[Screenshot and code edit data]

◇ ◇ ◇ ◇ ◇ ◇ ◇

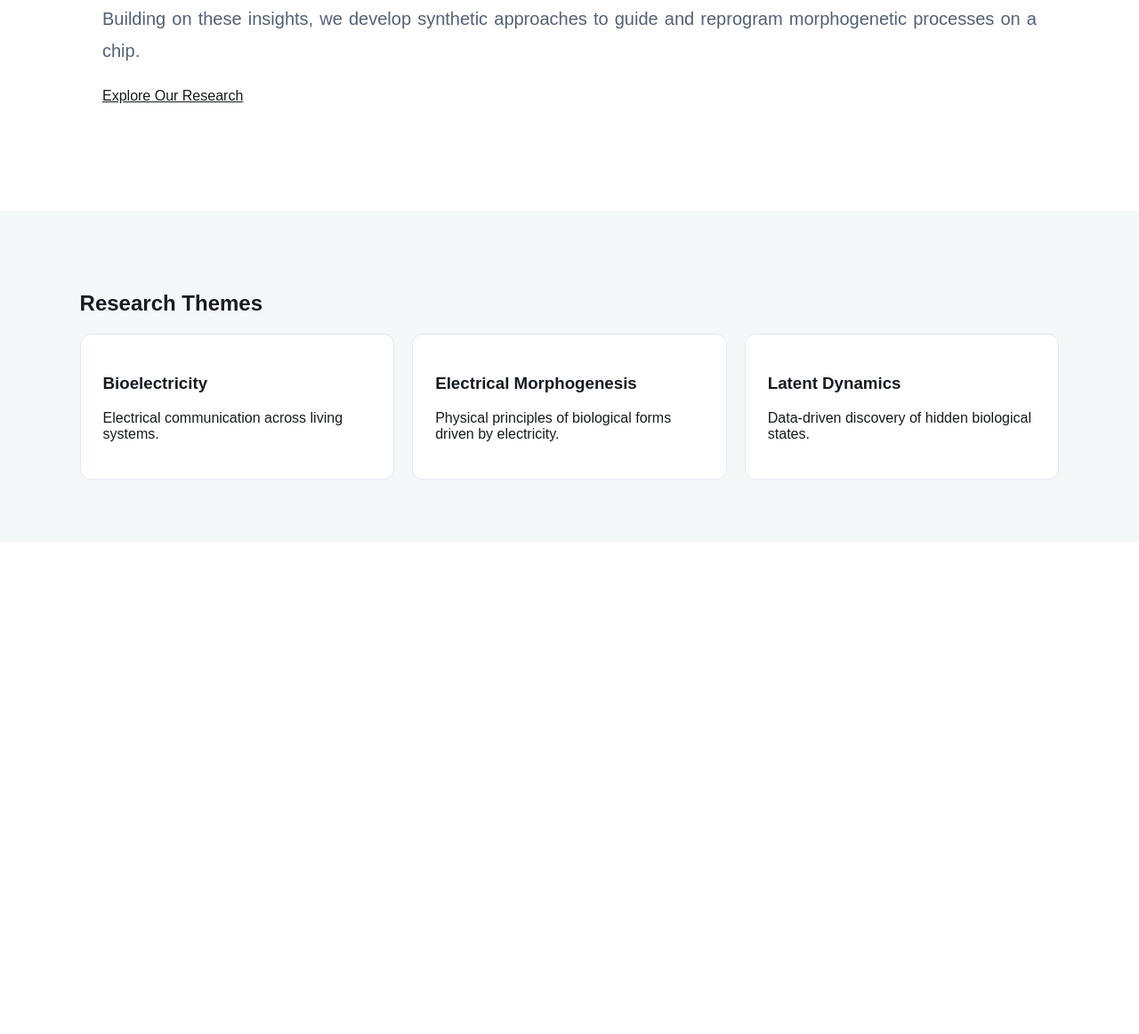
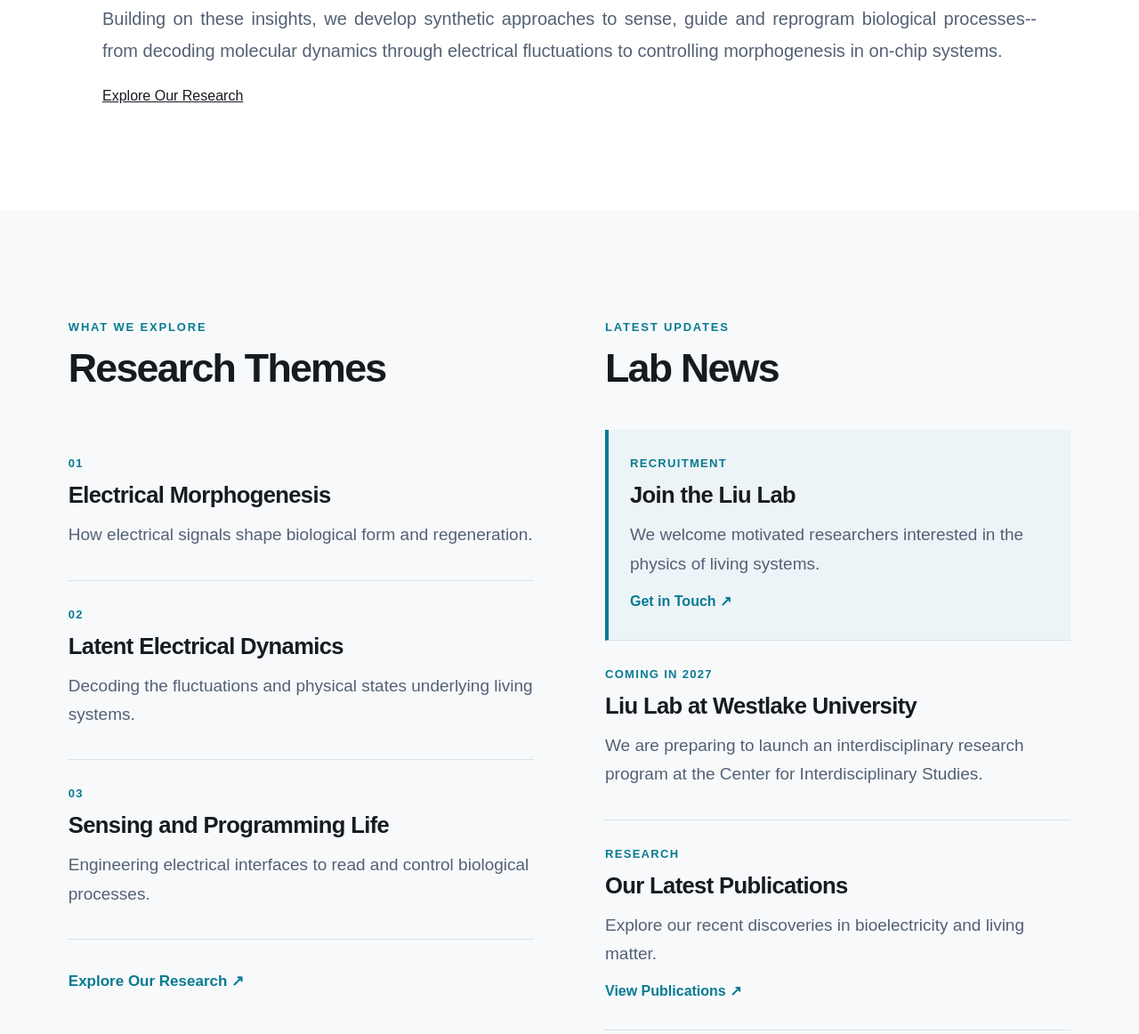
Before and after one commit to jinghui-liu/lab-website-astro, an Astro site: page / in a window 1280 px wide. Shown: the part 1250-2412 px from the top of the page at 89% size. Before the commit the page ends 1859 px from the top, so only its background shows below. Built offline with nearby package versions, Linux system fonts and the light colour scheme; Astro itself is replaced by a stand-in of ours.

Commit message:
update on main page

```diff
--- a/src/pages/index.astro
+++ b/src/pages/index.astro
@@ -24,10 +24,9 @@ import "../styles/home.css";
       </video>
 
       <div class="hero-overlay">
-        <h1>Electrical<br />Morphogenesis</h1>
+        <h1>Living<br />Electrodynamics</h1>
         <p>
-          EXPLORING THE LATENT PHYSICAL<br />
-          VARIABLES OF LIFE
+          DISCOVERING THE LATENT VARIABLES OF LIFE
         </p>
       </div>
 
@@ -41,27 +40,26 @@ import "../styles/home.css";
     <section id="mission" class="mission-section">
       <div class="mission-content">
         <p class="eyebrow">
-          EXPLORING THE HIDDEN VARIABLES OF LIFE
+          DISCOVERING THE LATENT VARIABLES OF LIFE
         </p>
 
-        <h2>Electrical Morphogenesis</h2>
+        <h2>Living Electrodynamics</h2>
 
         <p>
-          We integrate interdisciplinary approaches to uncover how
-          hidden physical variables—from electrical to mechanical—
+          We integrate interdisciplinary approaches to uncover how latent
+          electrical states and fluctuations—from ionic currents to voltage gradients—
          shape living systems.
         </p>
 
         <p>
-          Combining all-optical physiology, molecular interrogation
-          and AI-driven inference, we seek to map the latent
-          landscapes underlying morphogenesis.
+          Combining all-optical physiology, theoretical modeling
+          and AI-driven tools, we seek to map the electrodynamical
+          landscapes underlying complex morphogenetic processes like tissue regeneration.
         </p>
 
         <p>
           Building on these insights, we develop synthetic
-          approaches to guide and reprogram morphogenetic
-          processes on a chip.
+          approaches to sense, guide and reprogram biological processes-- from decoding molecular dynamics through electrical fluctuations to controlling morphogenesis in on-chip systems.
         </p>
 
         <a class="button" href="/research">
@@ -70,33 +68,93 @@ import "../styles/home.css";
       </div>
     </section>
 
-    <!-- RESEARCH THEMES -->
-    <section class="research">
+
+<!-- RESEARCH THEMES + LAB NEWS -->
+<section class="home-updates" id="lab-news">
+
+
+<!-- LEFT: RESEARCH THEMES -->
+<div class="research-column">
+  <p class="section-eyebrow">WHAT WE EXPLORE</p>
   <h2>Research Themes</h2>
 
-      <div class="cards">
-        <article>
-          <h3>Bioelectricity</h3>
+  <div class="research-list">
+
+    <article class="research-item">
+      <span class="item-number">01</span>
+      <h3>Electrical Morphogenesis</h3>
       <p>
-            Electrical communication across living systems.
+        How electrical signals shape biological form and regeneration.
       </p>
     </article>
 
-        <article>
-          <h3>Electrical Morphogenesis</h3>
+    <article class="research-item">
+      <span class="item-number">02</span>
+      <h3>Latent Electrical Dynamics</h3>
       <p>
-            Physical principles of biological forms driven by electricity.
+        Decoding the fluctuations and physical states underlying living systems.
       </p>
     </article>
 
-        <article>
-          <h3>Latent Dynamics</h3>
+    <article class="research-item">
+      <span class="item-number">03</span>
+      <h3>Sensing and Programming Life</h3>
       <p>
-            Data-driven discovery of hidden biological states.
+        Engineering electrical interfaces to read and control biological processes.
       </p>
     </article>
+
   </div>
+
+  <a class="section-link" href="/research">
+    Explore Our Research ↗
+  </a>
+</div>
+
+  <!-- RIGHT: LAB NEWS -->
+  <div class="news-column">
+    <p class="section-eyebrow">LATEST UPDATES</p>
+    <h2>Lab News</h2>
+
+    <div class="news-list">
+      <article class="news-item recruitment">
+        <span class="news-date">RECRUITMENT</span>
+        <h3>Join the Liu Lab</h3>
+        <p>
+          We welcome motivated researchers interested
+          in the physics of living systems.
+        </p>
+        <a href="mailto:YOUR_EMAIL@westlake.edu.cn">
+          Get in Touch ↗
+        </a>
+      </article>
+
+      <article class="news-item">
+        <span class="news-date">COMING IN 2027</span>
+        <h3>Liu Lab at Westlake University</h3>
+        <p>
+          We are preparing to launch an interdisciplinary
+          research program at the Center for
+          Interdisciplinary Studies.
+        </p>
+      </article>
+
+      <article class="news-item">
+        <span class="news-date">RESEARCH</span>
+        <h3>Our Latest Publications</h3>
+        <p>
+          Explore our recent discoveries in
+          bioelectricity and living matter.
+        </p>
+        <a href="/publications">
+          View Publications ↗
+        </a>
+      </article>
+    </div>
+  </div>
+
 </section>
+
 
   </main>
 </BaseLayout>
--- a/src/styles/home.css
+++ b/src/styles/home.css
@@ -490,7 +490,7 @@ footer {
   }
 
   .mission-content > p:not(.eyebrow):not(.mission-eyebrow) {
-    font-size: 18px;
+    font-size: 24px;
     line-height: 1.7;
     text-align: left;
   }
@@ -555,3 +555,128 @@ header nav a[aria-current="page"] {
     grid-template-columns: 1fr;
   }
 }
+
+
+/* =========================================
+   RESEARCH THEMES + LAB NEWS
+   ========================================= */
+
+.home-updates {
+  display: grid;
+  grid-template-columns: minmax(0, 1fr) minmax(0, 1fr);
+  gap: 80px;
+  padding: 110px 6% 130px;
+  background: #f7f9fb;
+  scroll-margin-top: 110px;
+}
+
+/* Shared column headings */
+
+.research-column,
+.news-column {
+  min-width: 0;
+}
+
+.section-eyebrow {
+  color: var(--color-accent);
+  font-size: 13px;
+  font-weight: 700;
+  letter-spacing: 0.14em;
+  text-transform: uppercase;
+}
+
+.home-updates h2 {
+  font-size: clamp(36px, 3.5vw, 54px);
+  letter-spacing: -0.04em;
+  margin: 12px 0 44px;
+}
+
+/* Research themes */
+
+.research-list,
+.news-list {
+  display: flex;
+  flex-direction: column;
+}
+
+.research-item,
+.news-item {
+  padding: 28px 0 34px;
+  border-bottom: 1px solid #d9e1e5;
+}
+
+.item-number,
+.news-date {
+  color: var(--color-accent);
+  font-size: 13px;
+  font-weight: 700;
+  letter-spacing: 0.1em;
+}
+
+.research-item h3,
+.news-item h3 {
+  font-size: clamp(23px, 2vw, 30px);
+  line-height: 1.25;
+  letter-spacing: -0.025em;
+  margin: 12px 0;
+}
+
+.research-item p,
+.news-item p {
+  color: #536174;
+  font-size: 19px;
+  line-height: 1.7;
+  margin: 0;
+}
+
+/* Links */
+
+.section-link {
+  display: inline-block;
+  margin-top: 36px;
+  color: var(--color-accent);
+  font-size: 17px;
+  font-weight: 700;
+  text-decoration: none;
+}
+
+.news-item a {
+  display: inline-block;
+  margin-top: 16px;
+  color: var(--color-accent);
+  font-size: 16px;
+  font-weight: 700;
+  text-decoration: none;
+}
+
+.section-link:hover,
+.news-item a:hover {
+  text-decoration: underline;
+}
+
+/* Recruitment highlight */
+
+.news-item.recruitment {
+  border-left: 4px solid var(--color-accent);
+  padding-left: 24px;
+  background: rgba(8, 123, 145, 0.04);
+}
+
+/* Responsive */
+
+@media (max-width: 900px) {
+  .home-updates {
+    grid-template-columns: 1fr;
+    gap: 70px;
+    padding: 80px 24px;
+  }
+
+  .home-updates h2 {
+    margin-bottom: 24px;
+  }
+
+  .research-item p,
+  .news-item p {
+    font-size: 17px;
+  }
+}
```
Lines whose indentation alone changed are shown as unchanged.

◇ ◇ ◇ ◇ ◇ ◇ ◇

Work instruction |
Working from the entries above, find every line in which the word "margin" occurs and copy it.

Answer section |
+  scroll-margin-top: 110px;
+  margin: 12px 0 44px;
+  margin: 12px 0;
+  margin: 0;
+  margin-top: 36px;
+  margin-top: 16px;
+    margin-bottom: 24px;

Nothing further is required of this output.